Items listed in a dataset
************
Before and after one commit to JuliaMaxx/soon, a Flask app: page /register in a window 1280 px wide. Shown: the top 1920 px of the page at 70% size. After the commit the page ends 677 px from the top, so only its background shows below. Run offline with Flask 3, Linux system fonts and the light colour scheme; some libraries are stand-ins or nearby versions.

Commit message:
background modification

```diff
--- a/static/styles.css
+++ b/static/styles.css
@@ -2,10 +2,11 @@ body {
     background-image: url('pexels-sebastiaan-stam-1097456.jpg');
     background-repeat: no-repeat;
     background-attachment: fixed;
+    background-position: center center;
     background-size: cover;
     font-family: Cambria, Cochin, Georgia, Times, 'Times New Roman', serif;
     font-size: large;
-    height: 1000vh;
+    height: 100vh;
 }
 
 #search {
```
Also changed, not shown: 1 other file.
************
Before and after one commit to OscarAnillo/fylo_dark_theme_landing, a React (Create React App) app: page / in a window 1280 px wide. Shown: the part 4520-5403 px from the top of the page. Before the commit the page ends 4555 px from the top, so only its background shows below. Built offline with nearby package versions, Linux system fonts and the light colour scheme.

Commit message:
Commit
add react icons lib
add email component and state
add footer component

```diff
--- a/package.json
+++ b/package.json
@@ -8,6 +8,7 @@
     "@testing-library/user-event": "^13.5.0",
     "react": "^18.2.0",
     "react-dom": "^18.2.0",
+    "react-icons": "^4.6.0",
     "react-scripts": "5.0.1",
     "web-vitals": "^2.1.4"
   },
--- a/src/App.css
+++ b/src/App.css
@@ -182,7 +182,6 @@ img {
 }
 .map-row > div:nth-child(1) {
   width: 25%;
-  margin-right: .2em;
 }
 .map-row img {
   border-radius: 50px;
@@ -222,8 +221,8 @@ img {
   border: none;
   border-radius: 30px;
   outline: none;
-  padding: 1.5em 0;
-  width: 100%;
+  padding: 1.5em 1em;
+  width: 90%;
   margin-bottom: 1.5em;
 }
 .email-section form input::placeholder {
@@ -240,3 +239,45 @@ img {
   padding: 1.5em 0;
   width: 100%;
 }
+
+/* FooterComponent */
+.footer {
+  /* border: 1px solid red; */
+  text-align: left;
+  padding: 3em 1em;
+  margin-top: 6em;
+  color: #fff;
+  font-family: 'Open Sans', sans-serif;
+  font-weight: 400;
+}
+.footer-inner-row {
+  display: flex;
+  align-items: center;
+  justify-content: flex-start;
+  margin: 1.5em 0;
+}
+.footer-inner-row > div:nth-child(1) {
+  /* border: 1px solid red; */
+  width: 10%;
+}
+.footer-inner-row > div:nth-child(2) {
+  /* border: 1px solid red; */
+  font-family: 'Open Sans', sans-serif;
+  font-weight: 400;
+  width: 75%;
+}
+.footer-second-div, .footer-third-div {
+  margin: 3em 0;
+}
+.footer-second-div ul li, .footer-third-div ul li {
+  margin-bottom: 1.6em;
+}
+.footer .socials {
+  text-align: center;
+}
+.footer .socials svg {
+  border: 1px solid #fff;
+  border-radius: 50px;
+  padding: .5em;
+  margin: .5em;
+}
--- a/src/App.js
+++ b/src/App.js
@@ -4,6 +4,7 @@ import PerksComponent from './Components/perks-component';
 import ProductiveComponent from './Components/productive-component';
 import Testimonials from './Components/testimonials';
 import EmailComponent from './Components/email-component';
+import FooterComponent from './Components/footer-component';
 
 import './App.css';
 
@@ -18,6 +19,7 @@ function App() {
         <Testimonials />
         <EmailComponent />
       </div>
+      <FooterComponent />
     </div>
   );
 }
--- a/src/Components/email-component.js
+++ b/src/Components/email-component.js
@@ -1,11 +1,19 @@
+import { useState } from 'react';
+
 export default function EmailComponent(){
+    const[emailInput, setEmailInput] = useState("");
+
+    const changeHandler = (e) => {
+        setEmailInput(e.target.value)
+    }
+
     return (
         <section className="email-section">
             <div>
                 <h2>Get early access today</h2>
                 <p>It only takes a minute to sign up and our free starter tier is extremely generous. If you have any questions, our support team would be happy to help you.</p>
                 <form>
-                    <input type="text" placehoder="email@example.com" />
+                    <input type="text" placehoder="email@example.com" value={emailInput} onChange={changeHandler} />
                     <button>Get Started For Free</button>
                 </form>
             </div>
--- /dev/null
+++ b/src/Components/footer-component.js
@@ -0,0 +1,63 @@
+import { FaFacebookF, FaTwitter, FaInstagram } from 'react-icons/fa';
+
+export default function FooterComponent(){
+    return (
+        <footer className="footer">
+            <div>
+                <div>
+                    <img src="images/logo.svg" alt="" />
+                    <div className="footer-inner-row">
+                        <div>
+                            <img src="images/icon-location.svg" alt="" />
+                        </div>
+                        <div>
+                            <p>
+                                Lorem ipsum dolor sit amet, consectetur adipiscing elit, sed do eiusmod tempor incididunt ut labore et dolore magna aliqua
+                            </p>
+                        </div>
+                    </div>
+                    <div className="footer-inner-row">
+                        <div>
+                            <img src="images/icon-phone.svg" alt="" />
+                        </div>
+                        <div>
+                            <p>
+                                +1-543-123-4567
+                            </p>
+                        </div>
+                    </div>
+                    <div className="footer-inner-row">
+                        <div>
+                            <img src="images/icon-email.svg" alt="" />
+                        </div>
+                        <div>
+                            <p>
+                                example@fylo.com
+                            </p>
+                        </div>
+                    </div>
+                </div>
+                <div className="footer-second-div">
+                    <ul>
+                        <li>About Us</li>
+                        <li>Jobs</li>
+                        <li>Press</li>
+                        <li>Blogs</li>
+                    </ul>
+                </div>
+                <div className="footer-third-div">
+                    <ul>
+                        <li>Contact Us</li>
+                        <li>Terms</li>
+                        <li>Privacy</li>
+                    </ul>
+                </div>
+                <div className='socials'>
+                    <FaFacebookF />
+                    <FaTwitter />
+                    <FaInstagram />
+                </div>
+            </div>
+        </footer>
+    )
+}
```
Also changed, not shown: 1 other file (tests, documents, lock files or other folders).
************
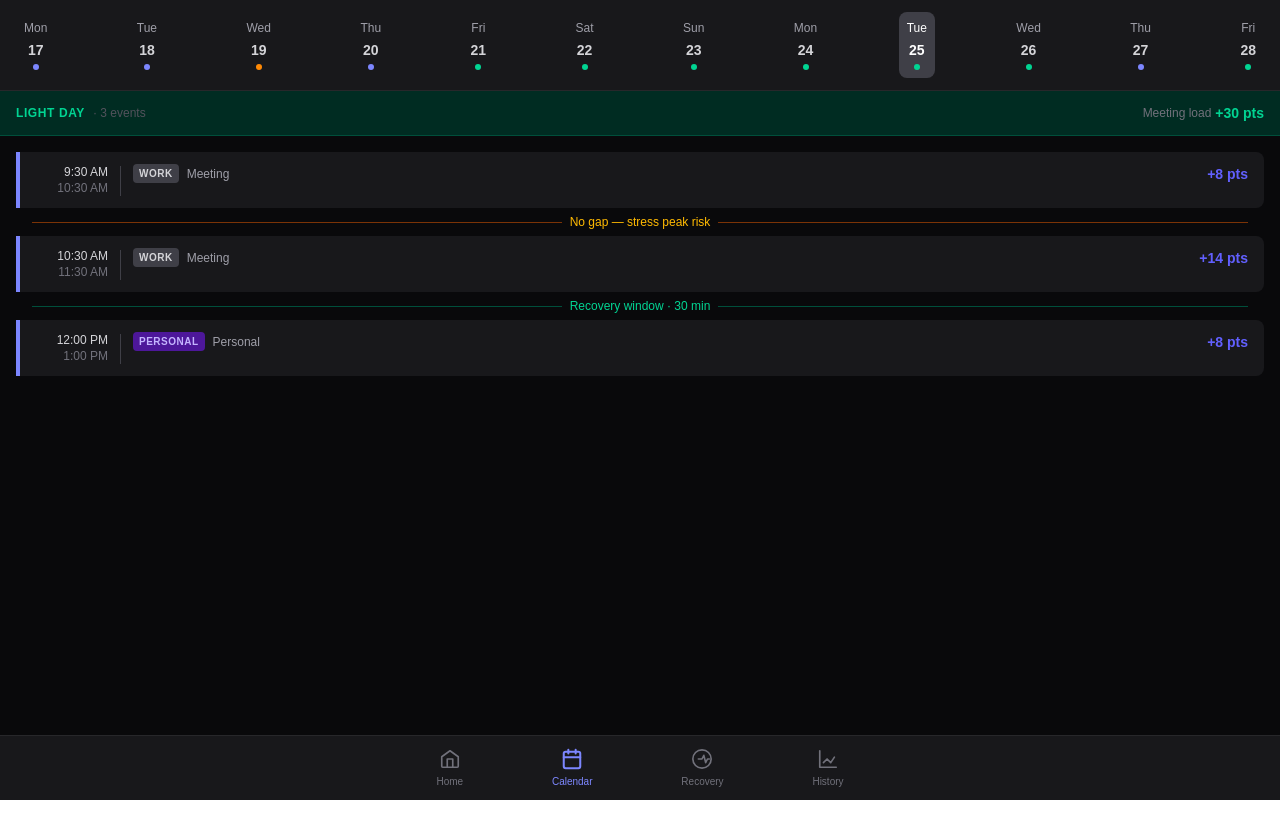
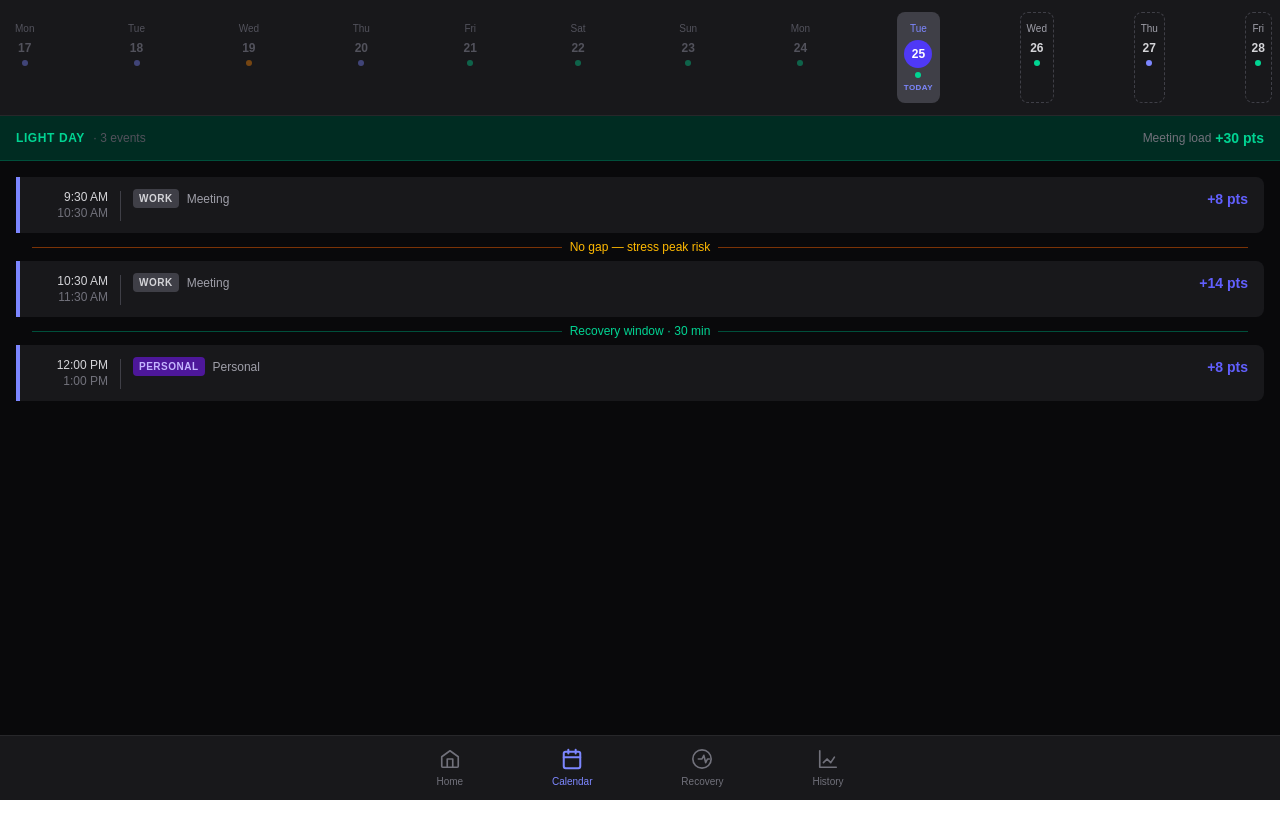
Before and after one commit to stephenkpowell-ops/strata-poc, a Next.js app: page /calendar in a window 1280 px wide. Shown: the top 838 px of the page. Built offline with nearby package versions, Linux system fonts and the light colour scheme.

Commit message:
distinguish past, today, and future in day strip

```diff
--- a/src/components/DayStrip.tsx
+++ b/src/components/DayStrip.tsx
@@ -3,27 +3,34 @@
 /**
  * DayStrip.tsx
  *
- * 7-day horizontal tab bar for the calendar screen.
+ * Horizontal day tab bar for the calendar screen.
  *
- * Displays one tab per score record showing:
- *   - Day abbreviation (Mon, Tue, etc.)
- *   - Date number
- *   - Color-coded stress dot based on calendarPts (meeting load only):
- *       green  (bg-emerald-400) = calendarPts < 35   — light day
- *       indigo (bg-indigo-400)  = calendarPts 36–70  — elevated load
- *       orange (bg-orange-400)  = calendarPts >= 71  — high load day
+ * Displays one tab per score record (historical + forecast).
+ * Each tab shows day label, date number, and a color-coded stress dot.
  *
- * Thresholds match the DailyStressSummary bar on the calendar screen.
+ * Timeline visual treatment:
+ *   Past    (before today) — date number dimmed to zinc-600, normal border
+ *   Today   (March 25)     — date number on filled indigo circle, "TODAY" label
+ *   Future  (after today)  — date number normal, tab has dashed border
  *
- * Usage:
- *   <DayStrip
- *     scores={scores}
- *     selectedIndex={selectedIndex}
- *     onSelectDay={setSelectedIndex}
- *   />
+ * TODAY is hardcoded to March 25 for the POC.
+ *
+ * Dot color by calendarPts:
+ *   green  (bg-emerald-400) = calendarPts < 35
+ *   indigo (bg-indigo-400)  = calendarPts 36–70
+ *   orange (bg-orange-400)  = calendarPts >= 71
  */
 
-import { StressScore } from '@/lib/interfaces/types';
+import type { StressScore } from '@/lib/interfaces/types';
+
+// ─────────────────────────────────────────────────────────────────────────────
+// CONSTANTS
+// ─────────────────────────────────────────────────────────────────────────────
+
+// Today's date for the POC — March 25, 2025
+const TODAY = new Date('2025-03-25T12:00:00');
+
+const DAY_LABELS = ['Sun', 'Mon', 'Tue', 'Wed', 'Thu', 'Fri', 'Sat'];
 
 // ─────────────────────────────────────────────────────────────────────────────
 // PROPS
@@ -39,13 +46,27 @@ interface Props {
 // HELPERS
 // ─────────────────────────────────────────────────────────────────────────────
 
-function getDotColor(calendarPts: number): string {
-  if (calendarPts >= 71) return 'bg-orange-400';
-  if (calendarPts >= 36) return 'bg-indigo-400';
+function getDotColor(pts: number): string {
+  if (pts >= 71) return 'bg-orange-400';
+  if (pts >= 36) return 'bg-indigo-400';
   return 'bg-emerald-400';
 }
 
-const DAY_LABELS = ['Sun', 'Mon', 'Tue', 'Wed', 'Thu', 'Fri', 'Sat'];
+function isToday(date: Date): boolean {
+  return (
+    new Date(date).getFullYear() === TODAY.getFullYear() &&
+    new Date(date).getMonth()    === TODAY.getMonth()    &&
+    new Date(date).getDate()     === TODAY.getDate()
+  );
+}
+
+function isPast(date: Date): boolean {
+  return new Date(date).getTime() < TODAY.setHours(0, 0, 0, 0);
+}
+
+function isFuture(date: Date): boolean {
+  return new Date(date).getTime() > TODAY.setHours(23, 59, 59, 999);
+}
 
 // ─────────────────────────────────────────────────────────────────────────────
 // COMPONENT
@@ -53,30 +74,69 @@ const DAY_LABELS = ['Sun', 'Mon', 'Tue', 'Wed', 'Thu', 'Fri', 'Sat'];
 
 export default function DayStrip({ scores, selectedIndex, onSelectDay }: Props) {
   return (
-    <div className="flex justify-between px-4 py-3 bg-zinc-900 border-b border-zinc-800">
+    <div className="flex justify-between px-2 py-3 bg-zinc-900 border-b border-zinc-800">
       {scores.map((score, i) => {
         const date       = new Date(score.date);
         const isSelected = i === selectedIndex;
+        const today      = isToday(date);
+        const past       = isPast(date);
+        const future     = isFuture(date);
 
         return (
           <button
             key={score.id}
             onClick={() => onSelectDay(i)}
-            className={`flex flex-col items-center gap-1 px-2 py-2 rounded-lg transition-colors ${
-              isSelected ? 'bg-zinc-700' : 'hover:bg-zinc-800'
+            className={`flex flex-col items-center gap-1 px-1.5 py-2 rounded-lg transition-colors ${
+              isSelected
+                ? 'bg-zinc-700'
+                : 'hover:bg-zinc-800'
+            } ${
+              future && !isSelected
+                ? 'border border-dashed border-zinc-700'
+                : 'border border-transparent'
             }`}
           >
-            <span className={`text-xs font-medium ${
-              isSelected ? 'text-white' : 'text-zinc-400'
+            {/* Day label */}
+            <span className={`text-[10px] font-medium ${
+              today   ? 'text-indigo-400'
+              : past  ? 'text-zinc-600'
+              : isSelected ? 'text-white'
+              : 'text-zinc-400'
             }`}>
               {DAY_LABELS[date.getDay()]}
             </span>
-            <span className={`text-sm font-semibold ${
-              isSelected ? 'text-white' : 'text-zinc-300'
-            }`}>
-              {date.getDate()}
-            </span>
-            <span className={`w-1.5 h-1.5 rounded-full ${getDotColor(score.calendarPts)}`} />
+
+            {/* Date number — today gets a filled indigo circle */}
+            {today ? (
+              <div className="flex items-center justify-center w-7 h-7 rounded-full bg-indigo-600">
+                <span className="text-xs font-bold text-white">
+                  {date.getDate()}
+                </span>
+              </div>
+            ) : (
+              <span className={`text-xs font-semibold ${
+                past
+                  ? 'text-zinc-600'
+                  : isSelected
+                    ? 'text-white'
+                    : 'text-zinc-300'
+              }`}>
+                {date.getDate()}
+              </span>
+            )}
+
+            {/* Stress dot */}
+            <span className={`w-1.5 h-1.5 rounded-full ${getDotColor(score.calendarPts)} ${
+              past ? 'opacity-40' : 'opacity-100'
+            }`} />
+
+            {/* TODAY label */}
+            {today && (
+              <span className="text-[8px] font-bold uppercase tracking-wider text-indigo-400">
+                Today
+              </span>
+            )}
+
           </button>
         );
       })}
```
************
▶ [WHAT YOU NEED TO DO] Report each line of the entries where the word "number" occurs.

▶ [RESULT OF THIS TASK]
- *   - Date number
+ * Each tab shows day label, date number, and a color-coded stress dot.
+ *   Past    (before today) — date number dimmed to zinc-600, normal border
+ *   Today   (March 25)     — date number on filled indigo circle, "TODAY" label
+ *   Future  (after today)  — date number normal, tab has dashed border
-function getDotColor(calendarPts: number): string {
+function getDotColor(pts: number): string {
+            {/* Date number — today gets a filled indigo circle */}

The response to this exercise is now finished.